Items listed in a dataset
......
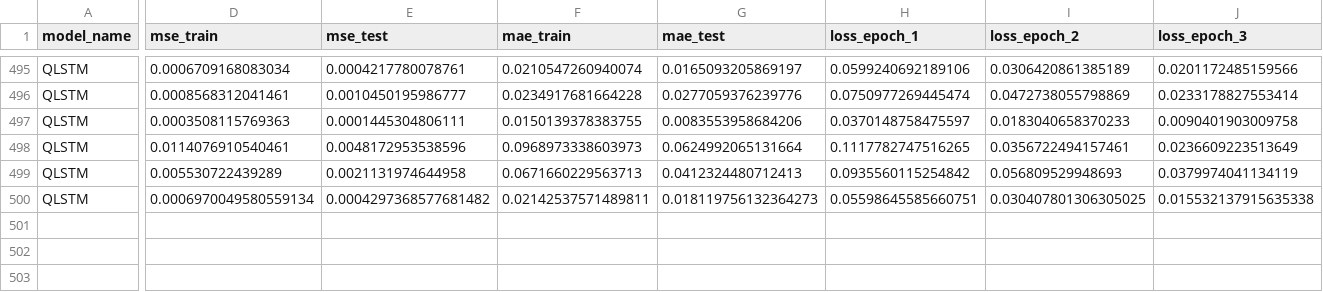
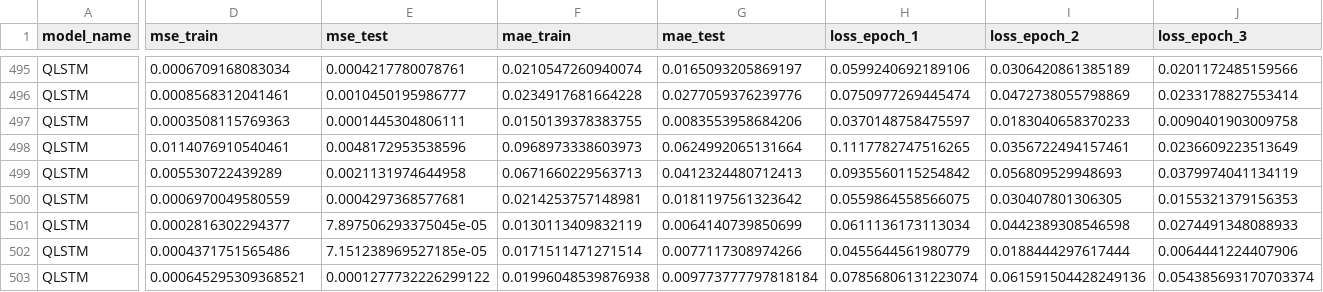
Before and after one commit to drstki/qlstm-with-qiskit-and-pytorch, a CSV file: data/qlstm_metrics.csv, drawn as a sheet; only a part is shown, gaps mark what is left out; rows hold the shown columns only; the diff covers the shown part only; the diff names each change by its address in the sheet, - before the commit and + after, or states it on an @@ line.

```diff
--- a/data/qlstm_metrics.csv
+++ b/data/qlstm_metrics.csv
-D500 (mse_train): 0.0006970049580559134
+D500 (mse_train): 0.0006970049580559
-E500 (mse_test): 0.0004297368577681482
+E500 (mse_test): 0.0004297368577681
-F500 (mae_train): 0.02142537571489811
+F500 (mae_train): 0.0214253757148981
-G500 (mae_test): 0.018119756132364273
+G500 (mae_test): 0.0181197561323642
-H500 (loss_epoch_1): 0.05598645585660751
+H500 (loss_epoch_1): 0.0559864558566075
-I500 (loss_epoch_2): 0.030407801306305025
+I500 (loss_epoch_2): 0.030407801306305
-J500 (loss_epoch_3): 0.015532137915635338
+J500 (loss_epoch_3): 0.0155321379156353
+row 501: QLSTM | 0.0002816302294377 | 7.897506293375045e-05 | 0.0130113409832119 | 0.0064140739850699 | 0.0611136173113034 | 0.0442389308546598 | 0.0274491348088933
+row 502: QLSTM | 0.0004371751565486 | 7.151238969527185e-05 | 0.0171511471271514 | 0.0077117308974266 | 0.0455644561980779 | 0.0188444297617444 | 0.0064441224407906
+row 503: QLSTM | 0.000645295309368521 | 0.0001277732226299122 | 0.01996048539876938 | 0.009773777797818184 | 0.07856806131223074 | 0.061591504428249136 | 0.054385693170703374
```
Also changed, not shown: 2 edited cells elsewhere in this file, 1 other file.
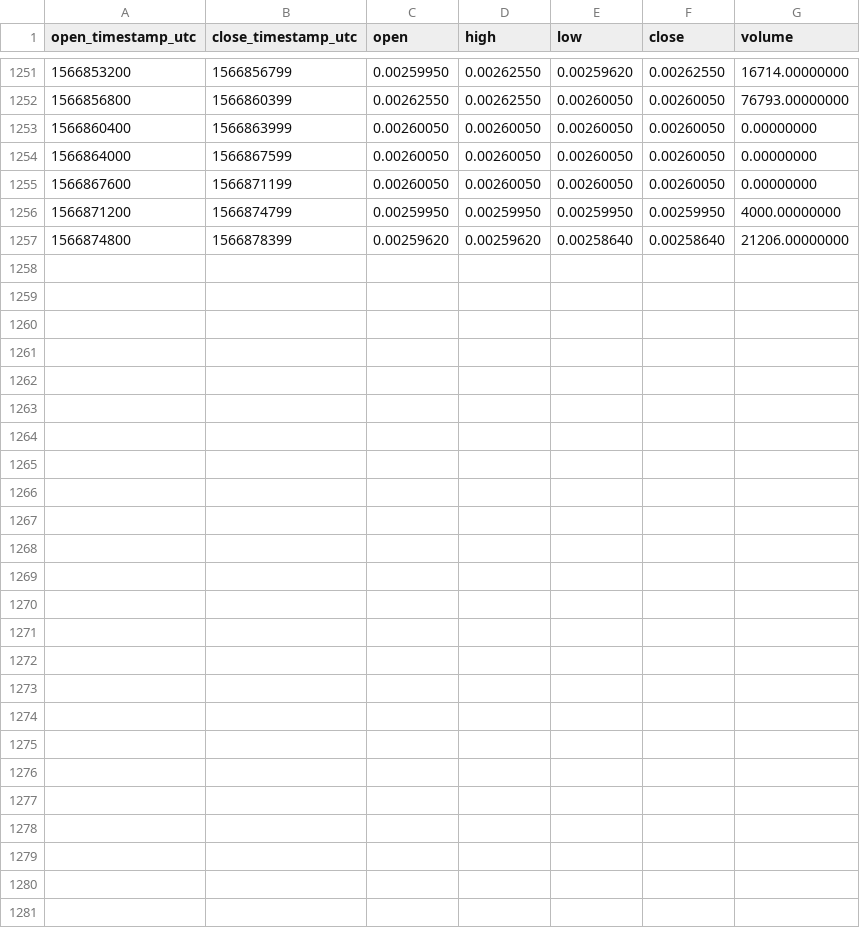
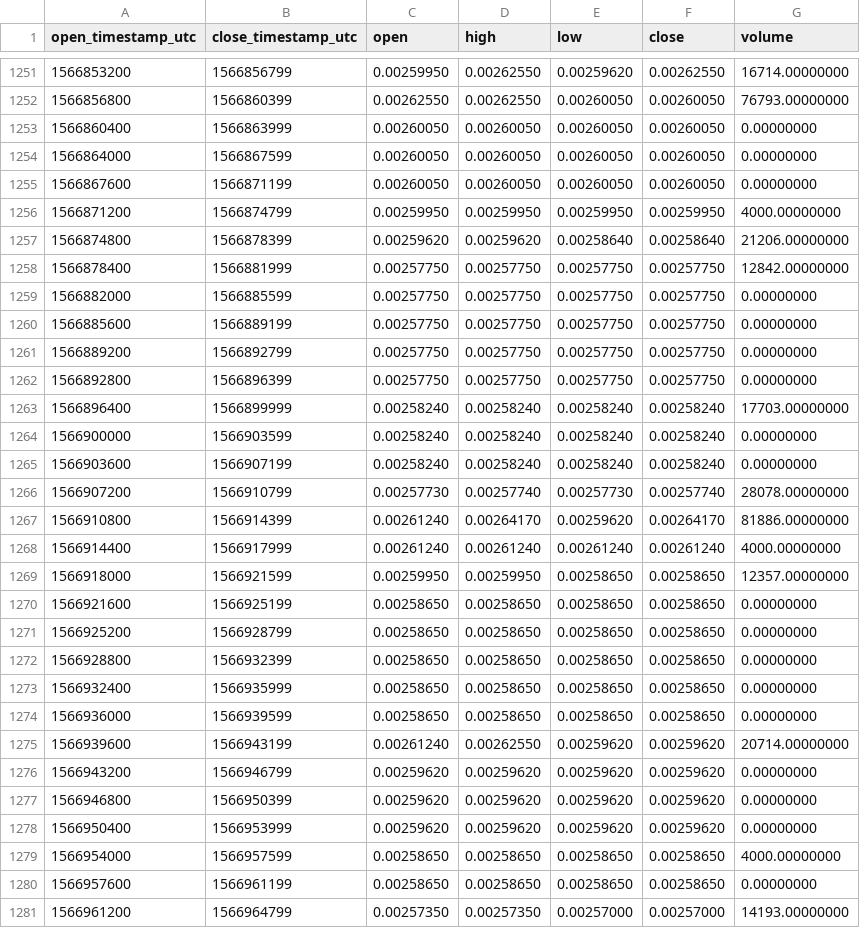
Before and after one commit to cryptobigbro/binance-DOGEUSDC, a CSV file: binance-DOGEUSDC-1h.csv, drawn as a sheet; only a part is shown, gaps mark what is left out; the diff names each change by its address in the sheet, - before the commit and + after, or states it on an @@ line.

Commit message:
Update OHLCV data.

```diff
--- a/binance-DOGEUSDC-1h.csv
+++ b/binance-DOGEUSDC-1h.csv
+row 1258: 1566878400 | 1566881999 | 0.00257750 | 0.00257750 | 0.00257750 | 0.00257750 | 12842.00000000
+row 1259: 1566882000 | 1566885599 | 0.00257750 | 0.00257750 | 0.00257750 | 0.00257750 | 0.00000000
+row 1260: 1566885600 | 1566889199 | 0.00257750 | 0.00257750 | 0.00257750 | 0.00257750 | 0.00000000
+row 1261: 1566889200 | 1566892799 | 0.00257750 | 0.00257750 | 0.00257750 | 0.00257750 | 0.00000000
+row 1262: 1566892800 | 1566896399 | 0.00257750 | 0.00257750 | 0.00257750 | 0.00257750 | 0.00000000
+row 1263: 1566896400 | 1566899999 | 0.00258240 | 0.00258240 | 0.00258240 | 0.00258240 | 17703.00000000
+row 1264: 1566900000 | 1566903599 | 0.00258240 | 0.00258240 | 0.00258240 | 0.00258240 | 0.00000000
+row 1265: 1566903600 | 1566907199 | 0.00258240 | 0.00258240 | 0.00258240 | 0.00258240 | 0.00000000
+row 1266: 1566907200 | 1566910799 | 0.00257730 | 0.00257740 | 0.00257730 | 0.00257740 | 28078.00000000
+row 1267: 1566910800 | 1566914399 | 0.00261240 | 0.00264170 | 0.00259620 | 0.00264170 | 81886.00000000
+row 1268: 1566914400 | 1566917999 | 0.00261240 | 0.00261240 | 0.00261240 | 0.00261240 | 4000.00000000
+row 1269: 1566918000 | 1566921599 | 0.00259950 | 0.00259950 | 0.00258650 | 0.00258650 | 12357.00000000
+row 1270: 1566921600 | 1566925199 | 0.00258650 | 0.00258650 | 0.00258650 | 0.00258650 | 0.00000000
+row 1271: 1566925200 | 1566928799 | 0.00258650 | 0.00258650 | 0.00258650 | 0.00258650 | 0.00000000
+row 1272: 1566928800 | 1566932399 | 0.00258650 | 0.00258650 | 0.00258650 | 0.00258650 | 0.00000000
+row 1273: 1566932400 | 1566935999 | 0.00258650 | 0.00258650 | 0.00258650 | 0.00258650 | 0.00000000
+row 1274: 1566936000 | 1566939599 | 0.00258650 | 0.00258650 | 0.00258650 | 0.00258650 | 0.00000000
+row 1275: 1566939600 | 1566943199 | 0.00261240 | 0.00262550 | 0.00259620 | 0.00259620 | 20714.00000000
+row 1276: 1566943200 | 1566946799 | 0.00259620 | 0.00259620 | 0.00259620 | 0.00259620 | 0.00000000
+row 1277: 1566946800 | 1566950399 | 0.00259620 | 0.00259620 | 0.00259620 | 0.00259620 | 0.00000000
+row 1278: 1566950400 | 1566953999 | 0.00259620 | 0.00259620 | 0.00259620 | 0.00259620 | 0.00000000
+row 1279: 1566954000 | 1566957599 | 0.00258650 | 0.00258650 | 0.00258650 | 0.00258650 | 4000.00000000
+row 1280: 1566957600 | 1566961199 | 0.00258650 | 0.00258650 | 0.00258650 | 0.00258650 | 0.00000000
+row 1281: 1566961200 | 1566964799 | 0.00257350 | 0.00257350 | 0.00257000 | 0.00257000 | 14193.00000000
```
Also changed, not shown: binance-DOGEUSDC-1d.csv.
......
Exercise =
Repeat each entry precisely as it appears. Leave the pictures out.

Solution for this exercise =
Before and after one commit to drstki/qlstm-with-qiskit-and-pytorch, a CSV file: data/qlstm_metrics.csv, drawn as a sheet; only a part is shown, gaps mark what is left out; rows hold the shown columns only; the diff covers the shown part only; the diff names each change by its address in the sheet, - before the commit and + after, or states it on an @@ line.

```diff
--- a/data/qlstm_metrics.csv
+++ b/data/qlstm_metrics.csv
-D500 (mse_train): 0.0006970049580559134
+D500 (mse_train): 0.0006970049580559
-E500 (mse_test): 0.0004297368577681482
+E500 (mse_test): 0.0004297368577681
-F500 (mae_train): 0.02142537571489811
+F500 (mae_train): 0.0214253757148981
-G500 (mae_test): 0.018119756132364273
+G500 (mae_test): 0.0181197561323642
-H500 (loss_epoch_1): 0.05598645585660751
+H500 (loss_epoch_1): 0.0559864558566075
-I500 (loss_epoch_2): 0.030407801306305025
+I500 (loss_epoch_2): 0.030407801306305
-J500 (loss_epoch_3): 0.015532137915635338
+J500 (loss_epoch_3): 0.0155321379156353
+row 501: QLSTM | 0.0002816302294377 | 7.897506293375045e-05 | 0.0130113409832119 | 0.0064140739850699 | 0.0611136173113034 | 0.0442389308546598 | 0.0274491348088933
+row 502: QLSTM | 0.0004371751565486 | 7.151238969527185e-05 | 0.0171511471271514 | 0.0077117308974266 | 0.0455644561980779 | 0.0188444297617444 | 0.0064441224407906
+row 503: QLSTM | 0.000645295309368521 | 0.0001277732226299122 | 0.01996048539876938 | 0.009773777797818184 | 0.07856806131223074 | 0.061591504428249136 | 0.054385693170703374
```
Also changed, not shown: 2 edited cells elsewhere in this file, 1 other file.
Before and after one commit to cryptobigbro/binance-DOGEUSDC, a CSV file: binance-DOGEUSDC-1h.csv, drawn as a sheet; only a part is shown, gaps mark what is left out; the diff names each change by its address in the sheet, - before the commit and + after, or states it on an @@ line.

Commit message:
Update OHLCV data.

```diff
--- a/binance-DOGEUSDC-1h.csv
+++ b/binance-DOGEUSDC-1h.csv
+row 1258: 1566878400 | 1566881999 | 0.00257750 | 0.00257750 | 0.00257750 | 0.00257750 | 12842.00000000
+row 1259: 1566882000 | 1566885599 | 0.00257750 | 0.00257750 | 0.00257750 | 0.00257750 | 0.00000000
+row 1260: 1566885600 | 1566889199 | 0.00257750 | 0.00257750 | 0.00257750 | 0.00257750 | 0.00000000
+row 1261: 1566889200 | 1566892799 | 0.00257750 | 0.00257750 | 0.00257750 | 0.00257750 | 0.00000000
+row 1262: 1566892800 | 1566896399 | 0.00257750 | 0.00257750 | 0.00257750 | 0.00257750 | 0.00000000
+row 1263: 1566896400 | 1566899999 | 0.00258240 | 0.00258240 | 0.00258240 | 0.00258240 | 17703.00000000
+row 1264: 1566900000 | 1566903599 | 0.00258240 | 0.00258240 | 0.00258240 | 0.00258240 | 0.00000000
+row 1265: 1566903600 | 1566907199 | 0.00258240 | 0.00258240 | 0.00258240 | 0.00258240 | 0.00000000
+row 1266: 1566907200 | 1566910799 | 0.00257730 | 0.00257740 | 0.00257730 | 0.00257740 | 28078.00000000
+row 1267: 1566910800 | 1566914399 | 0.00261240 | 0.00264170 | 0.00259620 | 0.00264170 | 81886.00000000
+row 1268: 1566914400 | 1566917999 | 0.00261240 | 0.00261240 | 0.00261240 | 0.00261240 | 4000.00000000
+row 1269: 1566918000 | 1566921599 | 0.00259950 | 0.00259950 | 0.00258650 | 0.00258650 | 12357.00000000
+row 1270: 1566921600 | 1566925199 | 0.00258650 | 0.00258650 | 0.00258650 | 0.00258650 | 0.00000000
+row 1271: 1566925200 | 1566928799 | 0.00258650 | 0.00258650 | 0.00258650 | 0.00258650 | 0.00000000
+row 1272: 1566928800 | 1566932399 | 0.00258650 | 0.00258650 | 0.00258650 | 0.00258650 | 0.00000000
+row 1273: 1566932400 | 1566935999 | 0.00258650 | 0.00258650 | 0.00258650 | 0.00258650 | 0.00000000
+row 1274: 1566936000 | 1566939599 | 0.00258650 | 0.00258650 | 0.00258650 | 0.00258650 | 0.00000000
+row 1275: 1566939600 | 1566943199 | 0.00261240 | 0.00262550 | 0.00259620 | 0.00259620 | 20714.00000000
+row 1276: 1566943200 | 1566946799 | 0.00259620 | 0.00259620 | 0.00259620 | 0.00259620 | 0.00000000
+row 1277: 1566946800 | 1566950399 | 0.00259620 | 0.00259620 | 0.00259620 | 0.00259620 | 0.00000000
+row 1278: 1566950400 | 1566953999 | 0.00259620 | 0.00259620 | 0.00259620 | 0.00259620 | 0.00000000
+row 1279: 1566954000 | 1566957599 | 0.00258650 | 0.00258650 | 0.00258650 | 0.00258650 | 4000.00000000
+row 1280: 1566957600 | 1566961199 | 0.00258650 | 0.00258650 | 0.00258650 | 0.00258650 | 0.00000000
+row 1281: 1566961200 | 1566964799 | 0.00257350 | 0.00257350 | 0.00257000 | 0.00257000 | 14193.00000000
```
Also changed, not shown: binance-DOGEUSDC-1d.csv.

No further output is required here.